◆ **WHAT TO WORK ON**
Every entry below should come back unchanged, except that the pictures are dropped.

◆ **RECORDS FOR THIS TASK**

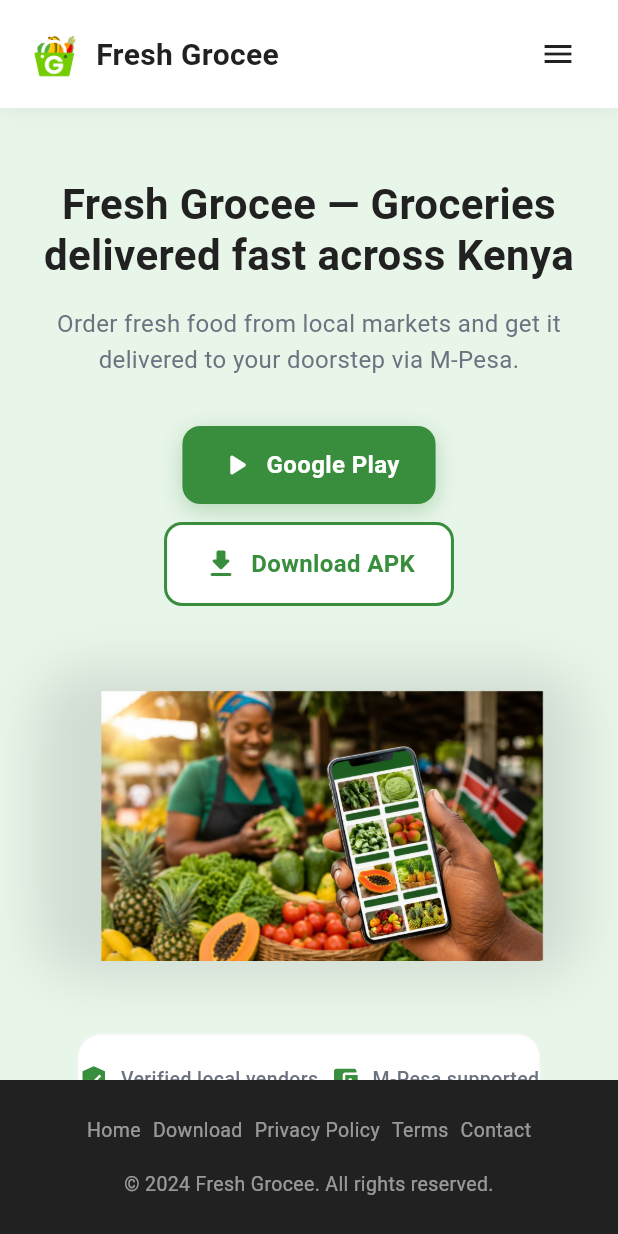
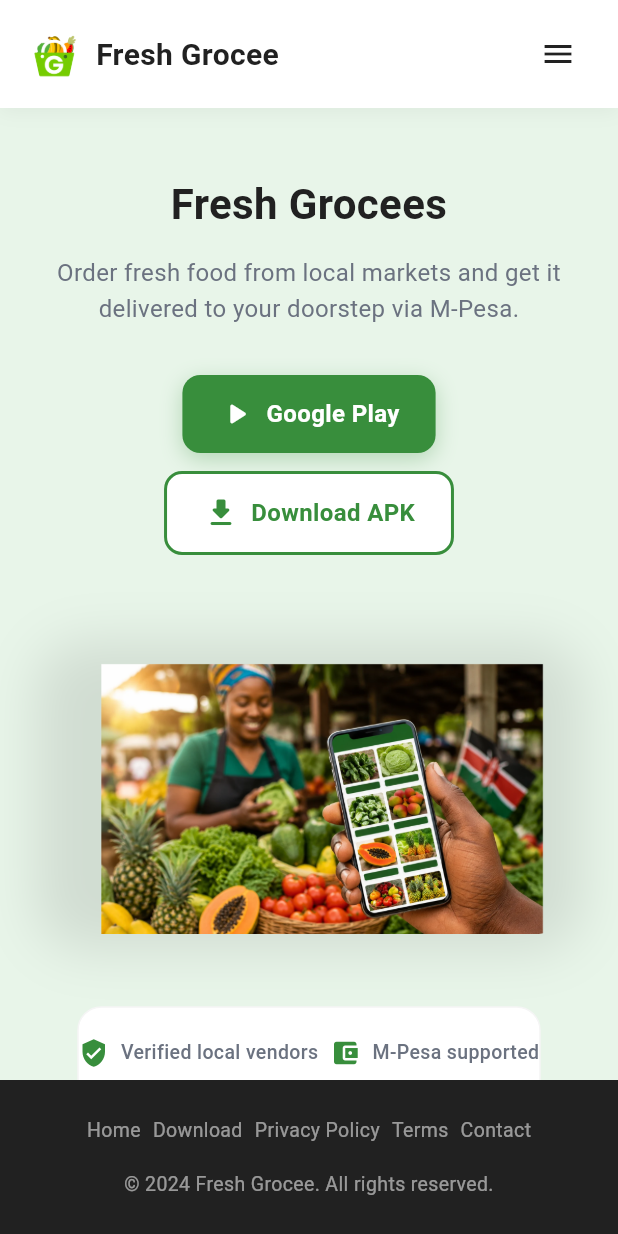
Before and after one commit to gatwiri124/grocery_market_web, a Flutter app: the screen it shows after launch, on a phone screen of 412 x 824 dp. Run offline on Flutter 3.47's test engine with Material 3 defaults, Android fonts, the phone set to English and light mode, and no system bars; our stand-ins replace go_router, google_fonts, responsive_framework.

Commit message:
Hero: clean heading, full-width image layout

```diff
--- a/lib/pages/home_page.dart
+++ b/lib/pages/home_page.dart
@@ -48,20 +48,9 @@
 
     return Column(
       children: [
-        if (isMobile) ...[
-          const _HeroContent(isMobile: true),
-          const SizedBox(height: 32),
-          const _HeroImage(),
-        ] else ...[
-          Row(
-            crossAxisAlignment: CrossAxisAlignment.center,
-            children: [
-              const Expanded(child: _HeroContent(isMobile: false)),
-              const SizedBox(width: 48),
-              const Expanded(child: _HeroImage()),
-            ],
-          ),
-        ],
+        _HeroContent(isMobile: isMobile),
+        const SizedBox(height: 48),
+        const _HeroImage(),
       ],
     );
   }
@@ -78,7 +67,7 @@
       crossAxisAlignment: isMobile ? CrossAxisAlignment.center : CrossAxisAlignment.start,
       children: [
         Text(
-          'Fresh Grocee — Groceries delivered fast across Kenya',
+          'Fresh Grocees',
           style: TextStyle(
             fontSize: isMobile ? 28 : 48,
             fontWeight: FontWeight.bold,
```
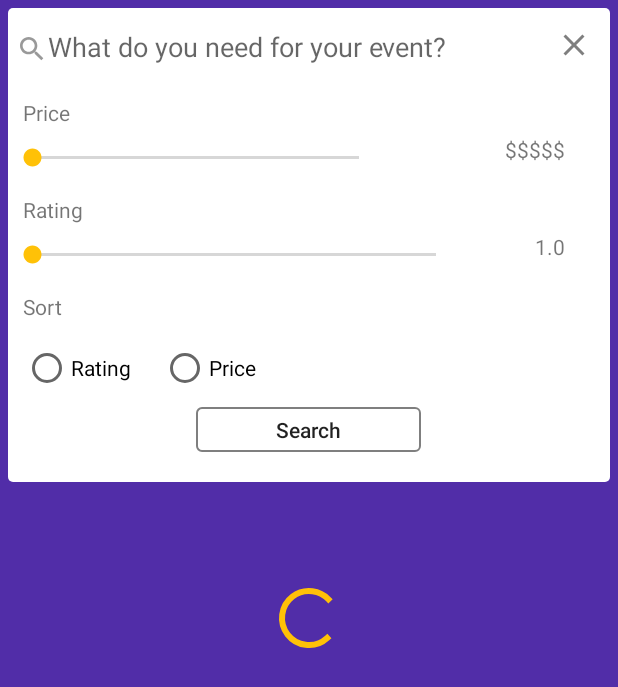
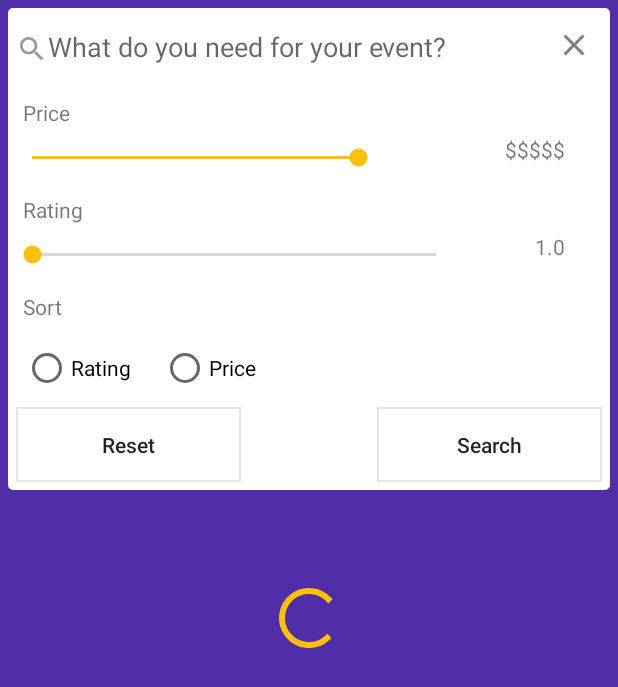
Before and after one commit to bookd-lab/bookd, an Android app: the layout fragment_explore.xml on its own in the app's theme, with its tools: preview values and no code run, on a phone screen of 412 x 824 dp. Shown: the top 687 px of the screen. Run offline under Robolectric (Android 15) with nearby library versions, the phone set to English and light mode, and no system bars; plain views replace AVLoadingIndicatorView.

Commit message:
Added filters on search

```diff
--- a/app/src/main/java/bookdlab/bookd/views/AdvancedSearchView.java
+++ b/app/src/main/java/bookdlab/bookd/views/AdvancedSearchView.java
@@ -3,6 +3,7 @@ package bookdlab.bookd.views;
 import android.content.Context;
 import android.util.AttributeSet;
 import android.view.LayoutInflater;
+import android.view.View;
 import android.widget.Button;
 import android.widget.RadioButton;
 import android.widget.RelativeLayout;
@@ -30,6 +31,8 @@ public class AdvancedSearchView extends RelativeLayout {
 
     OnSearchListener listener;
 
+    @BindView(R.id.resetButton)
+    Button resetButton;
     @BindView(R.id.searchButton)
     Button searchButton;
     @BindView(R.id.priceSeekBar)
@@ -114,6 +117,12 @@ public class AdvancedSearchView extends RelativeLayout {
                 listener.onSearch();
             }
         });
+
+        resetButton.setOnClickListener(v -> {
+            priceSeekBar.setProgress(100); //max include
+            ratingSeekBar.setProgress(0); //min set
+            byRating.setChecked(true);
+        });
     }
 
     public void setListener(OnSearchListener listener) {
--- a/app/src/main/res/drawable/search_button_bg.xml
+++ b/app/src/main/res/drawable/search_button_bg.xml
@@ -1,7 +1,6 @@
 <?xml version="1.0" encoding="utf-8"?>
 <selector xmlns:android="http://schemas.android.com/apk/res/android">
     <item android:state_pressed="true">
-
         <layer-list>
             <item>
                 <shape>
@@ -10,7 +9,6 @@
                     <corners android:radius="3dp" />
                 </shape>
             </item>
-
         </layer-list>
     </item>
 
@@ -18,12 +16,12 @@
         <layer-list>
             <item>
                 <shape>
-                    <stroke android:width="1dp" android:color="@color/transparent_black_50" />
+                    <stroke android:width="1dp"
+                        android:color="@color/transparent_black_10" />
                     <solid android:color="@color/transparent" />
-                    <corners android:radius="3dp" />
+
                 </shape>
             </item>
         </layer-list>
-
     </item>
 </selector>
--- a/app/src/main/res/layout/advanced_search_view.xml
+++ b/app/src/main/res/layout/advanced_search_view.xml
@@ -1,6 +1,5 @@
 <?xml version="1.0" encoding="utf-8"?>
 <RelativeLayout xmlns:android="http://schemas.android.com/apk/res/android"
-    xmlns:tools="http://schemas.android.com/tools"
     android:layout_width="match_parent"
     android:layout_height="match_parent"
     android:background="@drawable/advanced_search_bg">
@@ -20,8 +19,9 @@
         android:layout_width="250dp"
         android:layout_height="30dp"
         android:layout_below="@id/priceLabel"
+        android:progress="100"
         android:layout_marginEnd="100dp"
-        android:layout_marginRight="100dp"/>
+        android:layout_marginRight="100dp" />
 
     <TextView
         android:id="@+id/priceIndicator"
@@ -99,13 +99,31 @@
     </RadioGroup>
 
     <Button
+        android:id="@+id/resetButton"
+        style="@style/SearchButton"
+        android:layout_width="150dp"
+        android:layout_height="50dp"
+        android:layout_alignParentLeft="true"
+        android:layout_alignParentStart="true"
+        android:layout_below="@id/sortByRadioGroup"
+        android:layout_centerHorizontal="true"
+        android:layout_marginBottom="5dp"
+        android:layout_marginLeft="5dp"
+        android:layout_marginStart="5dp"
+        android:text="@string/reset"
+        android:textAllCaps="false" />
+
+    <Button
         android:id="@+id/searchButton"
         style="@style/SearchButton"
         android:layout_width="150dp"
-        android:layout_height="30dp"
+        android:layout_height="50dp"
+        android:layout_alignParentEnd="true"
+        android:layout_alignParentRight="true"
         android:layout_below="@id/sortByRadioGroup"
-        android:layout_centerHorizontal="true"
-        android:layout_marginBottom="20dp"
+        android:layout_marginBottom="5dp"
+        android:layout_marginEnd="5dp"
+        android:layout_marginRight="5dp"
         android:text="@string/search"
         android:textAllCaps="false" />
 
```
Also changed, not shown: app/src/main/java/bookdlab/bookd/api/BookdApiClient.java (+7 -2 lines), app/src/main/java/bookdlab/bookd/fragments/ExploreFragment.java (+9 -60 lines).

◆ **RESPONSE BOX**
Before and after one commit to gatwiri124/grocery_market_web, a Flutter app: the screen it shows after launch, on a phone screen of 412 x 824 dp. Run offline on Flutter 3.47's test engine with Material 3 defaults, Android fonts, the phone set to English and light mode, and no system bars; our stand-ins replace go_router, google_fonts, responsive_framework.

Commit message:
Hero: clean heading, full-width image layout

```diff
--- a/lib/pages/home_page.dart
+++ b/lib/pages/home_page.dart
@@ -48,20 +48,9 @@
 
     return Column(
       children: [
-        if (isMobile) ...[
-          const _HeroContent(isMobile: true),
-          const SizedBox(height: 32),
-          const _HeroImage(),
-        ] else ...[
-          Row(
-            crossAxisAlignment: CrossAxisAlignment.center,
-            children: [
-              const Expanded(child: _HeroContent(isMobile: false)),
-              const SizedBox(width: 48),
-              const Expanded(child: _HeroImage()),
-            ],
-          ),
-        ],
+        _HeroContent(isMobile: isMobile),
+        const SizedBox(height: 48),
+        const _HeroImage(),
       ],
     );
   }
@@ -78,7 +67,7 @@
       crossAxisAlignment: isMobile ? CrossAxisAlignment.center : CrossAxisAlignment.start,
       children: [
         Text(
-          'Fresh Grocee — Groceries delivered fast across Kenya',
+          'Fresh Grocees',
           style: TextStyle(
             fontSize: isMobile ? 28 : 48,
             fontWeight: FontWeight.bold,
```
Before and after one commit to bookd-lab/bookd, an Android app: the layout fragment_explore.xml on its own in the app's theme, with its tools: preview values and no code run, on a phone screen of 412 x 824 dp. Shown: the top 687 px of the screen. Run offline under Robolectric (Android 15) with nearby library versions, the phone set to English and light mode, and no system bars; plain views replace AVLoadingIndicatorView.

Commit message:
Added filters on search

```diff
--- a/app/src/main/java/bookdlab/bookd/views/AdvancedSearchView.java
+++ b/app/src/main/java/bookdlab/bookd/views/AdvancedSearchView.java
@@ -3,6 +3,7 @@ package bookdlab.bookd.views;
 import android.content.Context;
 import android.util.AttributeSet;
 import android.view.LayoutInflater;
+import android.view.View;
 import android.widget.Button;
 import android.widget.RadioButton;
 import android.widget.RelativeLayout;
@@ -30,6 +31,8 @@ public class AdvancedSearchView extends RelativeLayout {
 
     OnSearchListener listener;
 
+    @BindView(R.id.resetButton)
+    Button resetButton;
     @BindView(R.id.searchButton)
     Button searchButton;
     @BindView(R.id.priceSeekBar)
@@ -114,6 +117,12 @@ public class AdvancedSearchView extends RelativeLayout {
                 listener.onSearch();
             }
         });
+
+        resetButton.setOnClickListener(v -> {
+            priceSeekBar.setProgress(100); //max include
+            ratingSeekBar.setProgress(0); //min set
+            byRating.setChecked(true);
+        });
     }
 
     public void setListener(OnSearchListener listener) {
--- a/app/src/main/res/drawable/search_button_bg.xml
+++ b/app/src/main/res/drawable/search_button_bg.xml
@@ -1,7 +1,6 @@
 <?xml version="1.0" encoding="utf-8"?>
 <selector xmlns:android="http://schemas.android.com/apk/res/android">
     <item android:state_pressed="true">
-
         <layer-list>
             <item>
                 <shape>
@@ -10,7 +9,6 @@
                     <corners android:radius="3dp" />
                 </shape>
             </item>
-
         </layer-list>
     </item>
 
@@ -18,12 +16,12 @@
         <layer-list>
             <item>
                 <shape>
-                    <stroke android:width="1dp" android:color="@color/transparent_black_50" />
+                    <stroke android:width="1dp"
+                        android:color="@color/transparent_black_10" />
                     <solid android:color="@color/transparent" />
-                    <corners android:radius="3dp" />
+
                 </shape>
             </item>
         </layer-list>
-
     </item>
 </selector>
--- a/app/src/main/res/layout/advanced_search_view.xml
+++ b/app/src/main/res/layout/advanced_search_view.xml
@@ -1,6 +1,5 @@
 <?xml version="1.0" encoding="utf-8"?>
 <RelativeLayout xmlns:android="http://schemas.android.com/apk/res/android"
-    xmlns:tools="http://schemas.android.com/tools"
     android:layout_width="match_parent"
     android:layout_height="match_parent"
     android:background="@drawable/advanced_search_bg">
@@ -20,8 +19,9 @@
         android:layout_width="250dp"
         android:layout_height="30dp"
         android:layout_below="@id/priceLabel"
+        android:progress="100"
         android:layout_marginEnd="100dp"
-        android:layout_marginRight="100dp"/>
+        android:layout_marginRight="100dp" />
 
     <TextView
         android:id="@+id/priceIndicator"
@@ -99,13 +99,31 @@
     </RadioGroup>
 
     <Button
+        android:id="@+id/resetButton"
+        style="@style/SearchButton"
+        android:layout_width="150dp"
+        android:layout_height="50dp"
+        android:layout_alignParentLeft="true"
+        android:layout_alignParentStart="true"
+        android:layout_below="@id/sortByRadioGroup"
+        android:layout_centerHorizontal="true"
+        android:layout_marginBottom="5dp"
+        android:layout_marginLeft="5dp"
+        android:layout_marginStart="5dp"
+        android:text="@string/reset"
+        android:textAllCaps="false" />
+
+    <Button
         android:id="@+id/searchButton"
         style="@style/SearchButton"
         android:layout_width="150dp"
-        android:layout_height="30dp"
+        android:layout_height="50dp"
+        android:layout_alignParentEnd="true"
+        android:layout_alignParentRight="true"
         android:layout_below="@id/sortByRadioGroup"
-        android:layout_centerHorizontal="true"
-        android:layout_marginBottom="20dp"
+        android:layout_marginBottom="5dp"
+        android:layout_marginEnd="5dp"
+        android:layout_marginRight="5dp"
         android:text="@string/search"
         android:textAllCaps="false" />
 
```
Also changed, not shown: app/src/main/java/bookdlab/bookd/api/BookdApiClient.java (+7 -2 lines), app/src/main/java/bookdlab/bookd/fragments/ExploreFragment.java (+9 -60 lines).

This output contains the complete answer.